§ AIM OF THE EXERCISE: Tally the lines of these entries that include "cells"; respond with only that tally.

§ RECORDS SHOWN:
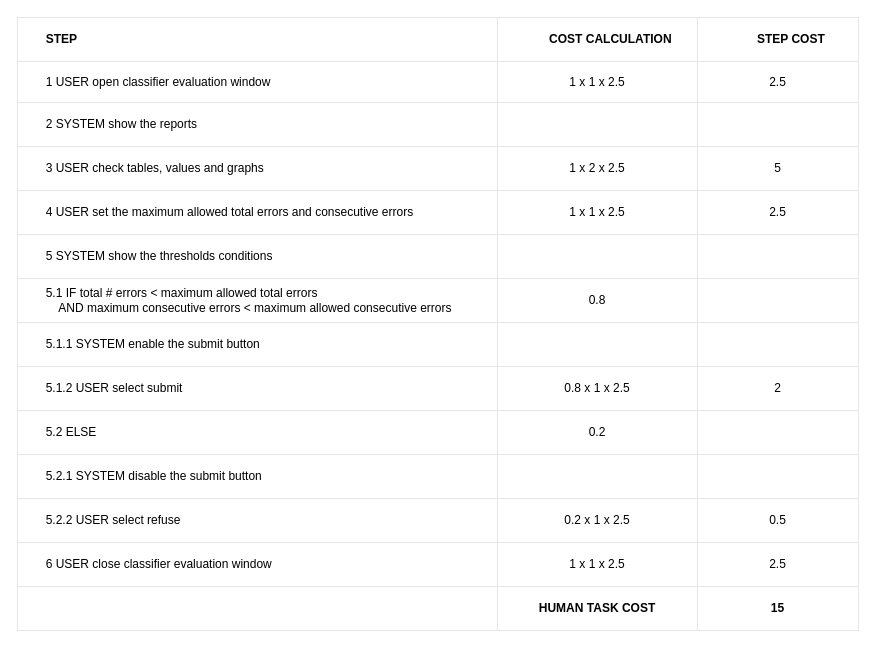
The draw.io diagram evaluate classifier/EVALUATE_CLASSIFIER_TABLE.drawio in BaffoBello14/AutomaticDamagesRecognition, before the edit. Source tidied: cells renumbered, new cells numbered last; positions are measured from the earlier drawing's top-left corner, leaving out a move shared by most shapes. Both pictures are drawn from the tidied source at 100%, with x=0, y=0 at pixel (17, 17).
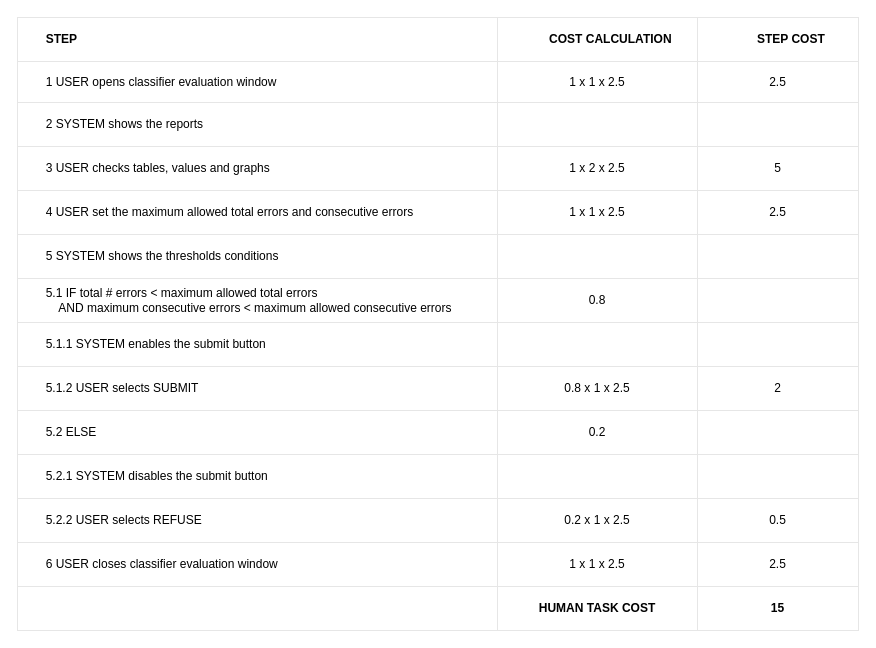
The same page after the edit.

The change refers to these unchanged cells:
```xml
<mxCell id="7" style="shape=tableRow;horizontal=0;startSize=0;swimlaneHead=0;swimlaneBody=0;top=0;left=0;bottom=0;right=0;fontStyle=0;fillColor=none;strokeColor=inherit;align=center;" parent="2" vertex="1">
  <mxGeometry y="44" width="841" height="41" as="geometry" />
</mxCell>
<mxCell id="11" style="shape=tableRow;horizontal=0;startSize=0;swimlaneHead=0;swimlaneBody=0;top=0;left=0;bottom=0;right=0;fontStyle=0;fillColor=none;strokeColor=inherit;align=center;" parent="2" vertex="1">
  <mxGeometry y="85" width="841" height="44" as="geometry" />
</mxCell>
<mxCell id="15" style="shape=tableRow;horizontal=0;startSize=0;swimlaneHead=0;swimlaneBody=0;top=0;left=0;bottom=0;right=0;fontStyle=0;fillColor=none;strokeColor=inherit;align=center;" parent="2" vertex="1">
  <mxGeometry y="129" width="841" height="44" as="geometry" />
</mxCell>
<mxCell id="23" style="shape=tableRow;horizontal=0;startSize=0;swimlaneHead=0;swimlaneBody=0;top=0;left=0;bottom=0;right=0;fontStyle=0;fillColor=none;strokeColor=inherit;align=center;" parent="2" vertex="1">
  <mxGeometry y="217" width="841" height="44" as="geometry" />
</mxCell>
<mxCell id="31" style="shape=tableRow;horizontal=0;startSize=0;swimlaneHead=0;swimlaneBody=0;top=0;left=0;bottom=0;right=0;fontStyle=0;fillColor=none;strokeColor=inherit;align=center;" parent="2" vertex="1">
  <mxGeometry y="305" width="841" height="44" as="geometry" />
</mxCell>
<mxCell id="35" style="shape=tableRow;horizontal=0;startSize=0;swimlaneHead=0;swimlaneBody=0;top=0;left=0;bottom=0;right=0;fontStyle=0;fillColor=none;strokeColor=inherit;align=center;" parent="2" vertex="1">
  <mxGeometry y="349" width="841" height="44" as="geometry" />
</mxCell>
<mxCell id="43" style="shape=tableRow;horizontal=0;startSize=0;swimlaneHead=0;swimlaneBody=0;top=0;left=0;bottom=0;right=0;fontStyle=0;fillColor=none;strokeColor=inherit;align=center;" parent="2" vertex="1">
  <mxGeometry y="437" width="841" height="44" as="geometry" />
</mxCell>
<mxCell id="47" style="shape=tableRow;horizontal=0;startSize=0;swimlaneHead=0;swimlaneBody=0;top=0;left=0;bottom=0;right=0;fontStyle=0;fillColor=none;strokeColor=inherit;align=center;" parent="2" vertex="1">
  <mxGeometry y="481" width="841" height="44" as="geometry" />
</mxCell>
<mxCell id="51" style="shape=tableRow;horizontal=0;startSize=0;swimlaneHead=0;swimlaneBody=0;top=0;left=0;bottom=0;right=0;fontStyle=0;fillColor=none;strokeColor=inherit;align=center;" parent="2" vertex="1">
  <mxGeometry y="525" width="841" height="44" as="geometry" />
</mxCell>
```

Change to the diagram source:
```diff
@@
-    <mxCell id="8" value="&lt;span style=&quot;white-space: pre;&quot;&gt;&#9;&lt;/span&gt;1 USER open classifier evaluation window&amp;nbsp;" style="strokeColor=inherit;fillColor=none;align=left;whiteSpace=wrap;html=1;labelPosition=center;verticalLabelPosition=middle;verticalAlign=middle;" parent="7" vertex="1">
+    <mxCell id="8" value="&lt;span style=&quot;white-space: pre;&quot;&gt;&#9;&lt;/span&gt;1 USER opens classifier evaluation window&amp;nbsp;" style="strokeColor=inherit;fillColor=none;align=left;whiteSpace=wrap;html=1;labelPosition=center;verticalLabelPosition=middle;verticalAlign=middle;" parent="7" vertex="1">
       <mxGeometry width="480" height="41" as="geometry" />
     </mxCell>
@@
-    <mxCell id="12" value="&lt;span style=&quot;white-space: pre;&quot;&gt;&#9;&lt;/span&gt;2 SYSTEM show the reports" style="strokeColor=inherit;fillColor=none;align=left;whiteSpace=wrap;html=1;labelPosition=center;verticalLabelPosition=middle;verticalAlign=middle;" parent="11" vertex="1">
+    <mxCell id="12" value="&lt;span style=&quot;white-space: pre;&quot;&gt;&#9;&lt;/span&gt;2 SYSTEM shows the reports" style="strokeColor=inherit;fillColor=none;align=left;whiteSpace=wrap;html=1;labelPosition=center;verticalLabelPosition=middle;verticalAlign=middle;" parent="11" vertex="1">
       <mxGeometry width="480" height="44" as="geometry" />
     </mxCell>
@@
-    <mxCell id="16" value="&lt;div style=&quot;&quot;&gt;&lt;span style=&quot;background-color: initial;&quot;&gt;&lt;span style=&quot;white-space: pre;&quot;&gt;&#9;&lt;/span&gt;3 USER check tables, values and graphs&lt;/span&gt;&lt;/div&gt;" style="strokeColor=inherit;fillColor=none;align=left;whiteSpace=wrap;html=1;labelPosition=center;verticalLabelPosition=middle;verticalAlign=middle;" parent="15" vertex="1">
+    <mxCell id="16" value="&lt;div style=&quot;&quot;&gt;&lt;span style=&quot;background-color: initial;&quot;&gt;&lt;span style=&quot;white-space: pre;&quot;&gt;&#9;&lt;/span&gt;3 USER checks tables, values and graphs&lt;/span&gt;&lt;/div&gt;" style="strokeColor=inherit;fillColor=none;align=left;whiteSpace=wrap;html=1;labelPosition=center;verticalLabelPosition=middle;verticalAlign=middle;" parent="15" vertex="1">
       <mxGeometry width="480" height="44" as="geometry" />
     </mxCell>
@@
-    <mxCell id="24" value="&lt;span style=&quot;white-space: pre;&quot;&gt;&#9;&lt;/span&gt;5 SYSTEM show the thresholds conditions" style="strokeColor=inherit;fillColor=none;align=left;whiteSpace=wrap;html=1;labelPosition=center;verticalLabelPosition=middle;verticalAlign=middle;" parent="23" vertex="1">
+    <mxCell id="24" value="&lt;span style=&quot;white-space: pre;&quot;&gt;&#9;&lt;/span&gt;5 SYSTEM shows the thresholds conditions" style="strokeColor=inherit;fillColor=none;align=left;whiteSpace=wrap;html=1;labelPosition=center;verticalLabelPosition=middle;verticalAlign=middle;" parent="23" vertex="1">
       <mxGeometry width="480" height="44" as="geometry" />
     </mxCell>
@@
-    <mxCell id="32" value="&lt;span style=&quot;white-space: pre;&quot;&gt;&#9;&lt;/span&gt;5.1.1 SYSTEM enable the submit button" style="strokeColor=inherit;fillColor=none;align=left;whiteSpace=wrap;html=1;labelPosition=center;verticalLabelPosition=middle;verticalAlign=middle;" parent="31" vertex="1">
+    <mxCell id="32" value="&lt;span style=&quot;white-space: pre;&quot;&gt;&#9;&lt;/span&gt;5.1.1 SYSTEM enables the submit button" style="strokeColor=inherit;fillColor=none;align=left;whiteSpace=wrap;html=1;labelPosition=center;verticalLabelPosition=middle;verticalAlign=middle;" parent="31" vertex="1">
       <mxGeometry width="480" height="44" as="geometry" />
     </mxCell>
@@
-    <mxCell id="36" value="&lt;span style=&quot;white-space: pre;&quot;&gt;&#9;&lt;/span&gt;5.1.2 USER select submit" style="strokeColor=inherit;fillColor=none;align=left;whiteSpace=wrap;html=1;labelPosition=center;verticalLabelPosition=middle;verticalAlign=middle;" parent="35" vertex="1">
+    <mxCell id="36" value="&lt;span style=&quot;white-space: pre;&quot;&gt;&#9;&lt;/span&gt;5.1.2 USER selects SUBMIT" style="strokeColor=inherit;fillColor=none;align=left;whiteSpace=wrap;html=1;labelPosition=center;verticalLabelPosition=middle;verticalAlign=middle;" parent="35" vertex="1">
       <mxGeometry width="480" height="44" as="geometry" />
     </mxCell>
@@
-    <mxCell id="44" value="&lt;span style=&quot;white-space: pre;&quot;&gt;&#9;&lt;/span&gt;5.2.1 SYSTEM disable the submit button" style="strokeColor=inherit;fillColor=none;align=left;whiteSpace=wrap;html=1;labelPosition=center;verticalLabelPosition=middle;verticalAlign=middle;" parent="43" vertex="1">
+    <mxCell id="44" value="&lt;span style=&quot;white-space: pre;&quot;&gt;&#9;&lt;/span&gt;5.2.1 SYSTEM disables the submit button" style="strokeColor=inherit;fillColor=none;align=left;whiteSpace=wrap;html=1;labelPosition=center;verticalLabelPosition=middle;verticalAlign=middle;" parent="43" vertex="1">
       <mxGeometry width="480" height="44" as="geometry" />
     </mxCell>
@@
-    <mxCell id="48" value="&#9;&lt;span style=&quot;white-space: pre;&quot;&gt;&#9;&lt;/span&gt;5.2.2 USER select refuse" style="strokeColor=inherit;fillColor=none;align=left;whiteSpace=wrap;html=1;labelPosition=center;verticalLabelPosition=middle;verticalAlign=middle;" parent="47" vertex="1">
+    <mxCell id="48" value="&#9;&lt;span style=&quot;white-space: pre;&quot;&gt;&#9;&lt;/span&gt;5.2.2 USER selects REFUSE" style="strokeColor=inherit;fillColor=none;align=left;whiteSpace=wrap;html=1;labelPosition=center;verticalLabelPosition=middle;verticalAlign=middle;" parent="47" vertex="1">
       <mxGeometry width="480" height="44" as="geometry" />
     </mxCell>
@@
-    <mxCell id="52" value="&lt;span style=&quot;white-space: pre;&quot;&gt;&#9;&lt;/span&gt;6&amp;nbsp;USER close classifier evaluation window&amp;nbsp;" style="strokeColor=inherit;fillColor=none;align=left;whiteSpace=wrap;html=1;labelPosition=center;verticalLabelPosition=middle;verticalAlign=middle;" parent="51" vertex="1">
+    <mxCell id="52" value="&lt;span style=&quot;white-space: pre;&quot;&gt;&#9;&lt;/span&gt;6&amp;nbsp;USER closes classifier evaluation window&amp;nbsp;" style="strokeColor=inherit;fillColor=none;align=left;whiteSpace=wrap;html=1;labelPosition=center;verticalLabelPosition=middle;verticalAlign=middle;" parent="51" vertex="1">
       <mxGeometry width="480" height="44" as="geometry" />
     </mxCell>
```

§ SOLUTION TO THIS TASK: 2